The Jenkins Orphanage Band became such an international sensation by the early 20th century, that the group was invited to play for King George of England. The jazzy genesis of the band came from orphanage director, Rev. Daniel Jenkins, who wanted to give the poor young boys some enthusiastic distraction from the tedium of life in the old building on Franklin Street. In the aftermath of the Civil War, most of Charleston was poor, and poor black children from broken homes faced little hope were it not for learning skills at the orphanage as cobblers and tailors, which were menial jobs nonetheless.
Re. Jenkins added a new inspiring spirit by asking Charlestonians to contribute used musical instruments, and getting former Citadel cadets to donate old uniforms. With bent horns and faded tunics, the little boys lit up Charleston with impromptu concerts on street corners – a fast-paced, brassy sound whose fame spread far and wide.
Several band members went on to fame playing for such orchestras as Count Basie and Duke Ellington.
One of the Charleston’s most anticipated events is the Southeastern Wildlife Exposition each February, featuring world-class wildlife art, exciting live animal displays and exhibits, and some of the best parties on the planet.
Charleston is a natural for nature’s beauty, as our climate attracts an incredible array of wild indigenous and migratory species, and we have always had a kindred relationship with animals in the field.
Starting up above, we are blessed with winged creatures of every size, shape and color. Our official state bird, the Carolina Wren, is tiny, but emits a powerful whistling message that is distinctive and delightful on golden Spring mornings. Swamps and woodlands echo with the uplifting tomes of the Prothonotary Warbler, while marshes reverberate with the staccato sounds of the Clapper Rail.
Drifting high on warming thermals are a variety of birds of prey, from the imposing horizontal wing span of the Great Bald Eagle to the tilting V-shape of circling Vultures. Along the coast, great Blue Herons and Egrets stand statuesquely near tidal creeks, Eastern Brown Pelicans wing over for sensational dives into the sea, and lone Black Skimmers create long streaks in still waters with beaks that drag delicately inches above the surface.
Migratory and game birds abound aplenty in Charleston winters, from floating flocks of Trumpeter Swans and Canada Geese to formation flights of Mallard and Mottled ducks.
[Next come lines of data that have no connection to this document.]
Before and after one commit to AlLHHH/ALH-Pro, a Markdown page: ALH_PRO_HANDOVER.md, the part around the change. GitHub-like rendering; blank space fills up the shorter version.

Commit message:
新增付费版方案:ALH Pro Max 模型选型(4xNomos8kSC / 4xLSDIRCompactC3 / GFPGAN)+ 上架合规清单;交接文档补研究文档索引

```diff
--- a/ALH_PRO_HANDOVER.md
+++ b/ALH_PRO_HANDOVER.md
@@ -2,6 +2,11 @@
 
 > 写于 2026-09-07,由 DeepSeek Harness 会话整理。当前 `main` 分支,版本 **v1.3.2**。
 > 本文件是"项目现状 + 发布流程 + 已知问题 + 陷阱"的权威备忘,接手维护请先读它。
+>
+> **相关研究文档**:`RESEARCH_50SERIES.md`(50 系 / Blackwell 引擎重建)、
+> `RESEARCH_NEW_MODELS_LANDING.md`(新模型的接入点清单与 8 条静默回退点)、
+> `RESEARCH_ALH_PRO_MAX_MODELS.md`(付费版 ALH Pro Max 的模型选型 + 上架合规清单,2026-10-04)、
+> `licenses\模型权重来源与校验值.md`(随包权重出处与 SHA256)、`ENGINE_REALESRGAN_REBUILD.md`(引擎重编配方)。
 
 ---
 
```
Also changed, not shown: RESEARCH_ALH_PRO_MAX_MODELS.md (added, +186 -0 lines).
Cold rivers swarm with American Coots that seem to walk on water as they dash in monstrous melees when startled, and woodlands come alive with gobbling Wild Turkeys, the state game bird, which is surprisingly swift for an animal better known as a dining centerpiece.
Formidable creatures linger in protected habitats, from massive American Alligators, our state reptile, that send shuddering calls during mating periods in the Summer, to graceful White-Tailed Deer, our state animal, that dart effortlessly through mazes of dwarf palmettos. Sightings have been frequently reported of Golden Panthers and Black Bears deep in area forests, and other less-frequently-seen species in the Lowcountry include the Fox Squirrel, the Grey Fox, and the Beaver.
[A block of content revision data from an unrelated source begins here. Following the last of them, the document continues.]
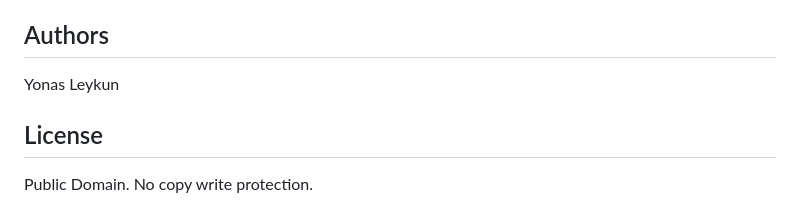
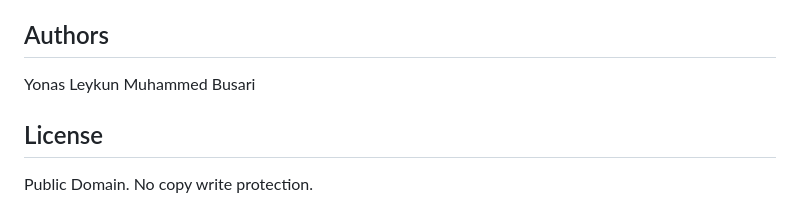
Before and after one commit to yoprogram/AirBnB_clone_v3, a Markdown page: README.md, the part around the change. Rendered like a GitHub page.

```diff
--- a/README.md
+++ b/README.md
@@ -155,6 +155,7 @@ No known bugs at this time.
 
 ## Authors
 Yonas Leykun
+Muhammed Busari
 
 ## License
 Public Domain. No copy write protection.
```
A major star at SEWE has always been the retriever, whether it was a Labrador, a Golden, or a Boykin, which is our state dog, and some of the best athletes in town are the leaping four-leggers chasing Frisbees.